What to do: Wherever the word "axis" turns up in a line of the entries, copy that line.
-- Opening Marker --
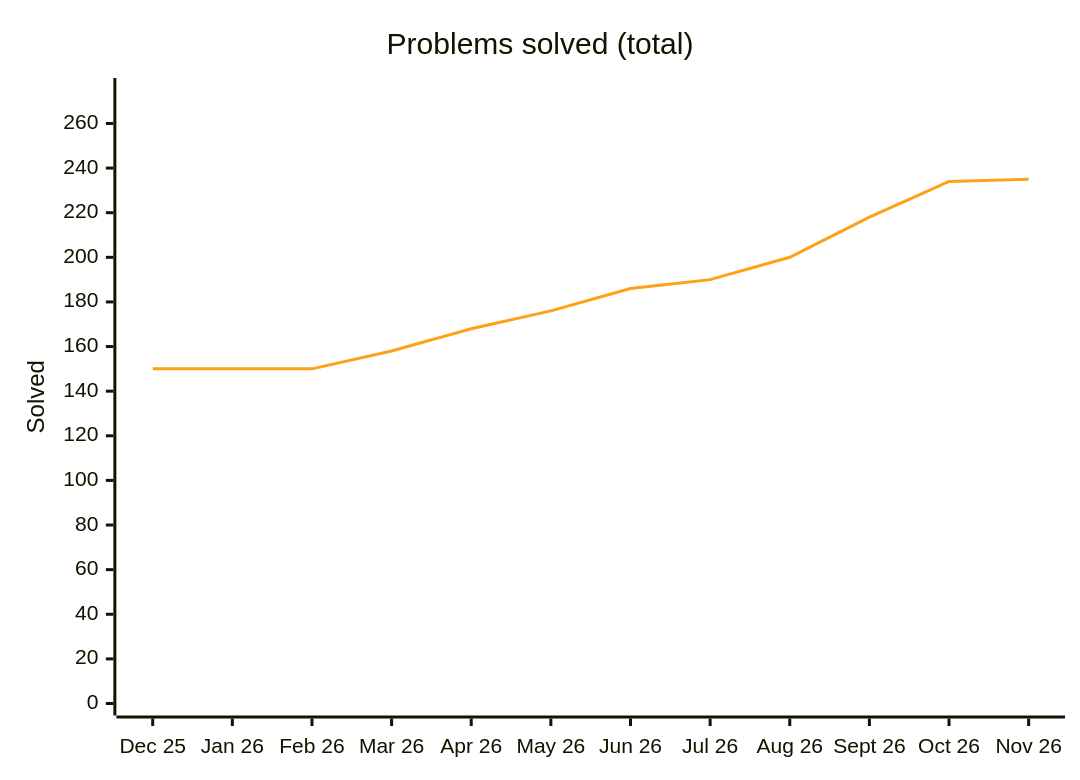
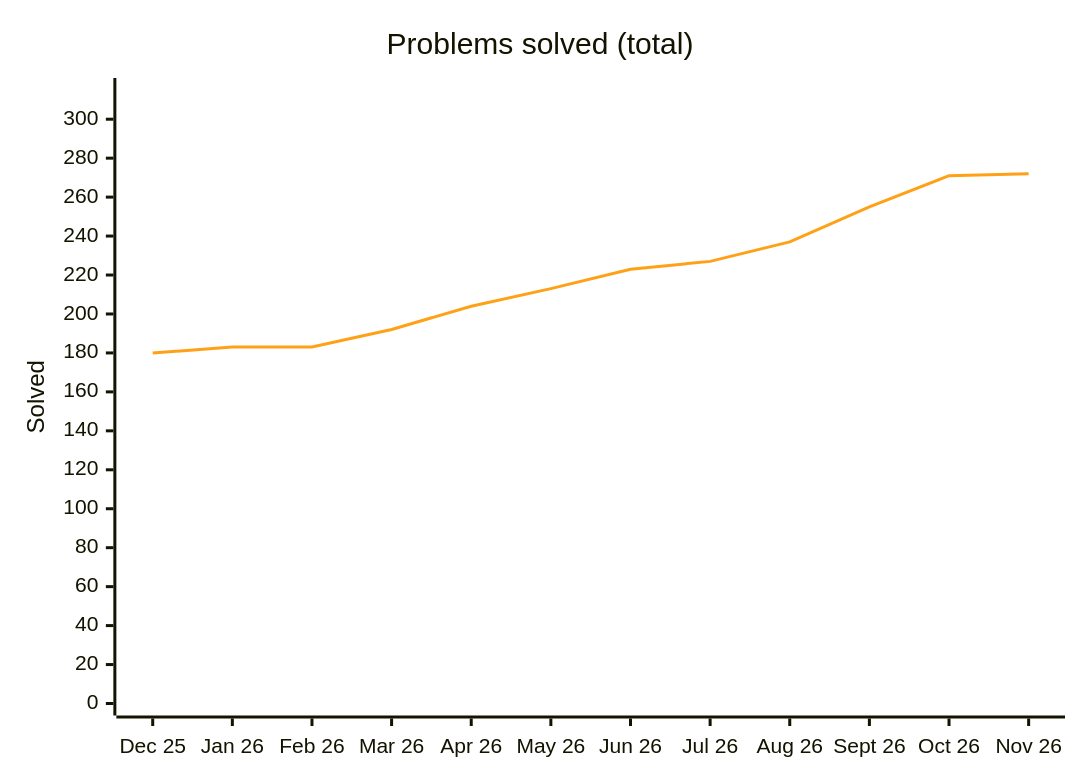
One commit to Ved-u/Java-DSA changed the diagram in README.md. Above: the diagram before and after it, drawn with Mermaid. The commit also changed other lines of this file and 39 other files, not shown here.

````diff
--- a/README.md
+++ b/README.md
@@ -53,8 +53,8 @@
 ```mermaid
 %%{init: {"themeVariables": {"xyChart": {"plotColorPalette": "#ffa116"}}}}%%
 xychart-beta
     title "Problems solved (total)"
     x-axis ["Dec 25", "Jan 26", "Feb 26", "Mar 26", "Apr 26", "May 26", "Jun 26", "Jul 26", "Aug 26", "Sept 26", "Oct 26", "Nov 26"]
-    y-axis "Solved" 0 --> 275
-    line [150, 150, 150, 158, 168, 176, 186, 190, 200, 218, 234, 235]
+    y-axis "Solved" 0 --> 315
+    line [180, 183, 183, 192, 204, 213, 223, 227, 237, 255, 271, 272]
 ```
````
-- Closing Marker --
Solution to this exercise:
     x-axis ["Dec 25", "Jan 26", "Feb 26", "Mar 26", "Apr 26", "May 26", "Jun 26", "Jul 26", "Aug 26", "Sept 26", "Oct 26", "Nov 26"]
-    y-axis "Solved" 0 --> 275
+    y-axis "Solved" 0 --> 315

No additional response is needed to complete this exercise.